#### Given entries ####

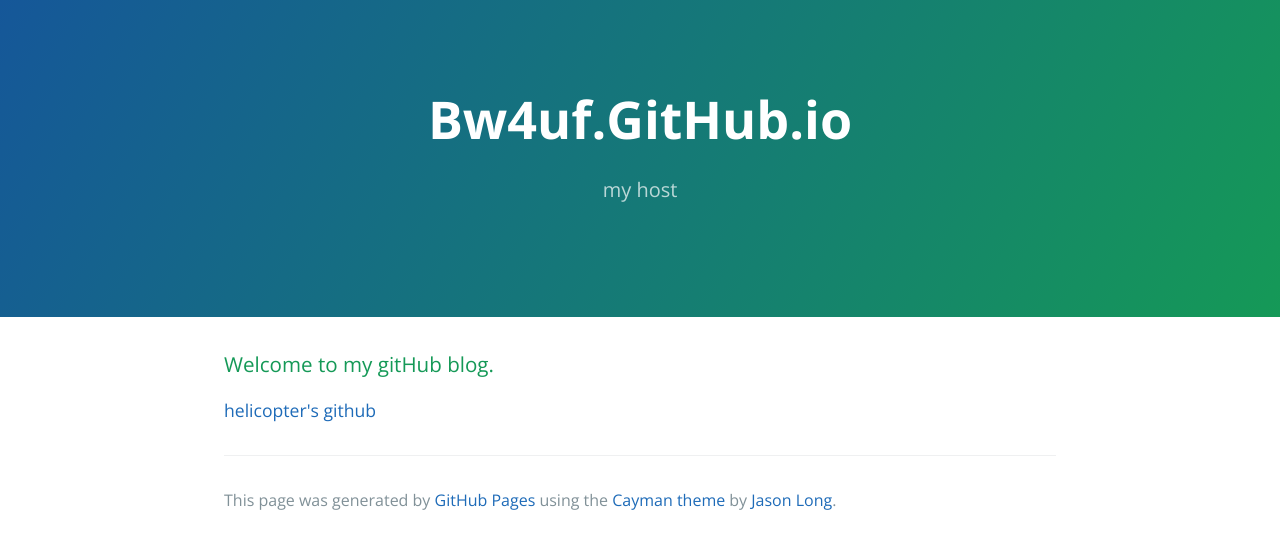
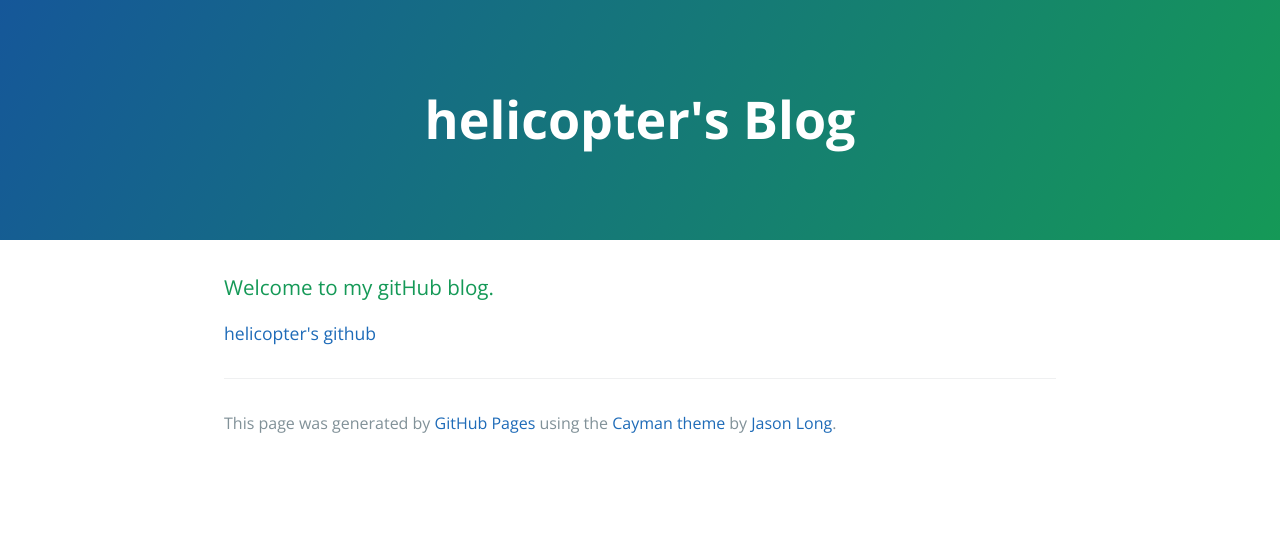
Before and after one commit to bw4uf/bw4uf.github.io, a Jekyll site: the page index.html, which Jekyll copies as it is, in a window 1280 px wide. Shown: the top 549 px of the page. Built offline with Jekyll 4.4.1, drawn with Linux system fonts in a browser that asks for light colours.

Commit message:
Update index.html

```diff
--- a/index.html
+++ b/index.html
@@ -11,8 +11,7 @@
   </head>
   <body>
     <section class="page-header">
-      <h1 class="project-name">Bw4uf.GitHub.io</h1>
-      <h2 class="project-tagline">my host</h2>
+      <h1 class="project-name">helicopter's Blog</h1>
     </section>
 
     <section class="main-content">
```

####

▶ Activity:
Copy the records exactly as they appear, excluding images.

▶ Response area:
Before and after one commit to bw4uf/bw4uf.github.io, a Jekyll site: the page index.html, which Jekyll copies as it is, in a window 1280 px wide. Shown: the top 549 px of the page. Built offline with Jekyll 4.4.1, drawn with Linux system fonts in a browser that asks for light colours.

Commit message:
Update index.html

```diff
--- a/index.html
+++ b/index.html
@@ -11,8 +11,7 @@
   </head>
   <body>
     <section class="page-header">
-      <h1 class="project-name">Bw4uf.GitHub.io</h1>
-      <h2 class="project-tagline">my host</h2>
+      <h1 class="project-name">helicopter's Blog</h1>
     </section>
 
     <section class="main-content">
```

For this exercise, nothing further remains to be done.